Iraqis rebuild in Mosul after the defeat of ISIS
WATCH: ABC News Senior Foreign Correspondent Ian Pannell reports on the soldiers and civilians in the Iraqi city who have paid a terrible price for this war.

Mosul is springing back to life.

Almost five months after Iraqi Prime Minister Haider al-Abadi declared victory over ISIS in Iraq’s second-largest city, residents are beginning to rebuild their lives.

Family members watch on as a bride and groom leave their house to be married in West Mosul on Nov. 3, 2017.
Children enjoy a train ride at the Mosul Amusement Park on Nov. 4, 2017.

As Mosul reels from the effects of the nearly three-year occupation by ISIS and the nine-month offensive to recapture the city, streets are bustling with residents shopping at local markets. Revelers have returned to cafes and classes have resumed for students.

People shop at the Prophet Younis market in East Mosul on Nov. 5, 2017.
People play football in East Mosul on Nov. 5, 2017.

Of the 1 million civilians who fled the city, at least 327,000 have returned to their homes as of Oct. 12 -- 184,000 people to East Mosul and 143,000 to West Mosul, according to the United Nations.

“Eastern and western Mosul couldn’t be more different," Lise Grande, the UN's humanitarian coordinator for Iraq, said in a statement in October. "Ninety-seven percent of the population has returned to their homes in eastern Mosul. People are rebuilding their lives there. Children are in school, services are being reestablished and businesses are open. Conditions in western Mosul are very difficult. Large parts of the city are destroyed and have not yet been green-lighted for returns.”

Children walk to school past destroyed cars in West Mosul on Nov. 6, 2017.

In East Mosul, 437 schools have reopened and 450,000 children have resumed classes, while in West Mosul, 110 schools have reopened to welcome nearly 81,000 children, about 36,000 of them girls. Despite the slow return to normalcy, students are facing grim conditions to resume classes. They have to navigate through desolate streets and heaps of rubble in abandoned neighborhoods to access schools.

Federal police patrol beside destroyed buildings in West Mosul on Nov. 6, 2017.

The nine-month battle by Iraqi Special Forces might have liberated the city from the extremists bent on establishing a global caliphate, but the resulting damage from ISIS' occupation and the U.S.-led coalition's airstrikes remains.

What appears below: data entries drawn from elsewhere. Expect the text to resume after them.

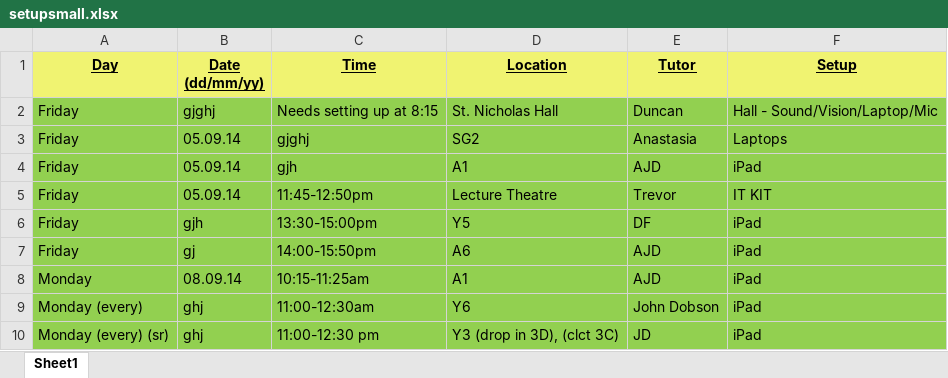
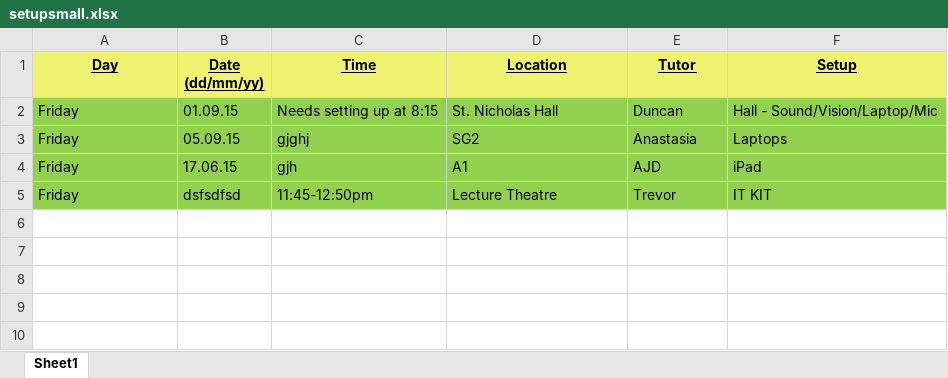
Before and after one commit to Ambsia/java-booking-facility, an Excel workbook: setupsmall.xlsx, sheet Sheet1, drawn as a sheet; values as stored, in another font and other column widths than the file's, no borders; the diff names each change by its address in the sheet, - before the commit and + after, or states it on an @@ line.

Commit message:
Sorting Date

```diff
--- a/setupsmall.xlsx (sheet Sheet1)
+++ b/setupsmall.xlsx (sheet Sheet1)
-B2 (Date (dd/mm/yy)): gjghj
+B2 (Date (dd/mm/yy)): 01.09.15
-B3 (Date (dd/mm/yy)): 05.09.14
+B3 (Date (dd/mm/yy)): 05.09.15
-B4 (Date (dd/mm/yy)): 05.09.14
+B4 (Date (dd/mm/yy)): 17.06.15
-B5 (Date (dd/mm/yy)): 05.09.14
+B5 (Date (dd/mm/yy)): dsfsdfsd
-row 6: Friday | gjh | 13:30-15:00pm | Y5 | DF | iPad
-row 7: Friday | gj | 14:00-15:50pm | A6 | AJD | iPad
-row 8: Monday | 08.09.14 | 10:15-11:25am | A1 | AJD | iPad
-row 9: Monday (every) | ghj | 11:00-12:30am | Y6 | John Dobson | iPad
-row 10: Monday (every) (sr) | ghj | 11:00-12:30 pm | Y3 (drop in 3D), (clct 3C) | JD | iPad
```
Also changed, not shown: charts or pictures, 8 other files.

Explosive devices are spread widely and randomly all over Mosul making the government’s effort to resettle residents even more difficult.

Security forces patrol outside the busy Prophet Younis market in East Mosul on Nov. 5, 2017.

The wanton damage to infrastructure caused by ISIS to bridges, government buildings and water and sewage facilities is also slowing recovery efforts.

Recent estimates by the UN suggest that repairing Mosul's basic infrastructure will cost more than $1 billion and take years to complete.

Approximately 673,000 residents are still displaced from their homes: 274,000 are living in camps and emergency sites surrounding the city while 400,000 are staying with family, friends or other accommodations, according to the UN.